biodiversity-budkeJessica M. Budke, assistant professor of ecology and evolutionary biology and the TENN herbarium director, will present “Biodiversity Collections: A Record of the Past; A Resource for the Future” at the next UT Science Forum Friday, September 30.

Modern-day natural history collections are not the dusty museum displays of your childhood memories. Biologists are using cutting-edge research techniques and analytical tools to leverage the data from billions of specimens to study global climate change, invasive species, and evolutionary relationships. Come learn how you too can join forces with citizen scientists around the world to document the plant and animal life on our planet.

The UT Science Forum takes place Friday, Sept. 30 from 12 p.m. to 1 p.m. in the Thompson-Boling Arena Cafe (located at 1600 Phillip Fulmer Way), Rooms C-D.

Guests are encouraged to bring their lunch or purchase it from the arena. Each presentation is followed by a Q&A. The event is free and open to the public.

Additionally, this year, we have temporary parking passes available for our guests who do not have UT parking passes. An RSVP is required for the pass. Please email Amanda Womac for more details.

“Methane: The New Paradigm” topic for Friday, Sept. 22

 

Hands holding a flame gasTerry C. Hazen, UT/ORNL Governor’s Chair Professor of Civil & Environmental Engineering, will discuss “Methane: The New Paradigm” at the next UT Science Forum Friday, Sept. 22.

The United States is rapidly becoming energy independent, largely due to fracking of natural gas and oil from shale in our country–a 700 percent increase in the last 5 years. Methane is a clean-burning fuel, but is also a major greenhouse gas. Fracking also has a very negative perception to the public in many parts of the US to the point that is has been banned in some states, counties, and municipalities.

The UT Science Forum takes place Friday, Sept. 22 from 12 p.m. to 1 p.m. in the Thompson-Boling Arena Cafe (located at 1600 Phillip Fulmer Way), Rooms C-D.

Guests are encouraged to bring their lunch or purchase it from the arena.

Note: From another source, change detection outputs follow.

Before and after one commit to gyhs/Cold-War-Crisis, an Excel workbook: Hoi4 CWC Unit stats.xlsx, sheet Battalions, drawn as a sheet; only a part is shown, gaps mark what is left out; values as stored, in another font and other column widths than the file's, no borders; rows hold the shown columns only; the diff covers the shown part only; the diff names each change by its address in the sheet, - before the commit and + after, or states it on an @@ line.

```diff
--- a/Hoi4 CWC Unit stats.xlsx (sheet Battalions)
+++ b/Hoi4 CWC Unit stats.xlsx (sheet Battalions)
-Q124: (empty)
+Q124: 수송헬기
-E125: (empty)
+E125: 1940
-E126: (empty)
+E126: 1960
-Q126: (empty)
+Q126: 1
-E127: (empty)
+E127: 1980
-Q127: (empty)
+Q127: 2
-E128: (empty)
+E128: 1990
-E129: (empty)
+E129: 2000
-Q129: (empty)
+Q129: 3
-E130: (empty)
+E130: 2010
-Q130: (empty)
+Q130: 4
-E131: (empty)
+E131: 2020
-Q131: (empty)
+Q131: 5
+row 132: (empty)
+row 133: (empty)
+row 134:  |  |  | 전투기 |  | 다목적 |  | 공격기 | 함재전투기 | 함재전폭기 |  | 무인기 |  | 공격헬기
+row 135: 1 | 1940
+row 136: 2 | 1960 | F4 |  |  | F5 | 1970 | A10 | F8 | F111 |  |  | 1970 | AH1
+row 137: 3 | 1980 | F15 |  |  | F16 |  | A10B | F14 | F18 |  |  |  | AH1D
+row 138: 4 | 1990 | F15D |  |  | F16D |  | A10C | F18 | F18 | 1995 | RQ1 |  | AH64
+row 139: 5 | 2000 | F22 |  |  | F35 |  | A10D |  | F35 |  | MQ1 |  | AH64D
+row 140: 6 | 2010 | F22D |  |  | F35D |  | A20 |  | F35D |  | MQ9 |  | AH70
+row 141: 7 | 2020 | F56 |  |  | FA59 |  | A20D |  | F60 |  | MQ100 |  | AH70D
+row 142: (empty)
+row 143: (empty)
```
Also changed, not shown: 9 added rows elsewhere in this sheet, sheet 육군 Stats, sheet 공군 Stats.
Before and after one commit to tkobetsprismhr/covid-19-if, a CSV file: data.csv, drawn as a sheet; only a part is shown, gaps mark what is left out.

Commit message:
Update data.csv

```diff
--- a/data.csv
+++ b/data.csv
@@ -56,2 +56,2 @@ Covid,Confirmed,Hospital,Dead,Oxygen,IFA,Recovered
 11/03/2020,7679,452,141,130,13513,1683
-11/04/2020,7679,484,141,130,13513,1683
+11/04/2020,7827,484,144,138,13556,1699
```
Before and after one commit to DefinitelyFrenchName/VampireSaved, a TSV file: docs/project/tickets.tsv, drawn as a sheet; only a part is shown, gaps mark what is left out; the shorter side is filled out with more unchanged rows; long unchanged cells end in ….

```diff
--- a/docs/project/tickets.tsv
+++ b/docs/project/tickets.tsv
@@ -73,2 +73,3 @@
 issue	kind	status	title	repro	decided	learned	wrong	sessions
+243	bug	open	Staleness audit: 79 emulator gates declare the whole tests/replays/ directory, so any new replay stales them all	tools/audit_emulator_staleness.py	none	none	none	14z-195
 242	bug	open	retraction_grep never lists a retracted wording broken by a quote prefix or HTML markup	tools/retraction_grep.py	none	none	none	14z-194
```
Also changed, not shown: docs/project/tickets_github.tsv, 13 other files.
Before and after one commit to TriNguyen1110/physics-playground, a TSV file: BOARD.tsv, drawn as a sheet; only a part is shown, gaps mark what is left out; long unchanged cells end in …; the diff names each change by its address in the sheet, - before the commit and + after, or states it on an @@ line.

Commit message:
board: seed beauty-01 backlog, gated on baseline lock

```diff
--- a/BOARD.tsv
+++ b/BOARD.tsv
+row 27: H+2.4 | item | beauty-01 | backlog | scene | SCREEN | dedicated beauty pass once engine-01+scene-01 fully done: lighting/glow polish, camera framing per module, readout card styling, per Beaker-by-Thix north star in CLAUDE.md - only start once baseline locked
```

Each presentation is followed by a Q&A. The event is free and open to the public.

Additionally, this year, we have temporary parking passes available for our guests who do not have UT parking passes. An RSVP is required for the pass. Please email Amanda Womac for more details.

“Options for Managing Spent Nuclear Fuel” is the topic for the next UT Science Forum, Friday, Sept. 16

skutnik-9-16-16Steve Skutnik, assistant professor in the Department of Nuclear Engineering at UT will discuss “Trash or Treasure? Options for Managing Spent Nuclear Fuel” at the next UT Science Forum Friday, Sept. 16.

Nuclear power is by far the largest non-emitting source of electricity generation in the US. However, one of the most intractable challenges for the continued use of nuclear energy is in the ultimate fate of spent fuel when it is used up; or in other words, “What do we do about the waste?” To date, nearly all spent fuel assemblies from reactors are stored on-site in pools and concrete casks. Yet while the ultimate fate of spent nuclear fuel remains a daunting political and social challenge, viable technical options for spent fuel are numerous, including deep geological sequestration as well as reusing of many of the longest-lived components as new fuel in advanced reactors. In this talk, Skutnik will discuss the current challenges with managing spent fuel and potential pathways forward.

The UT Science Forum takes place Friday, Sept. 16 from 12 p.m. to 1 p.m. in the Thompson-Boling Arena Cafe (located at 1600 Phillip Fulmer Way), Rooms C-D.

Guests are encouraged to bring their lunch or purchase it from the arena. Each 40-minute presentation is followed by a Q&A. The event is free and open to the public.

Additionally, this year, we have temporary parking passes available for our guests who do not have UT parking passes. An RSVP is required for the pass. Please email Amanda Womac for more details.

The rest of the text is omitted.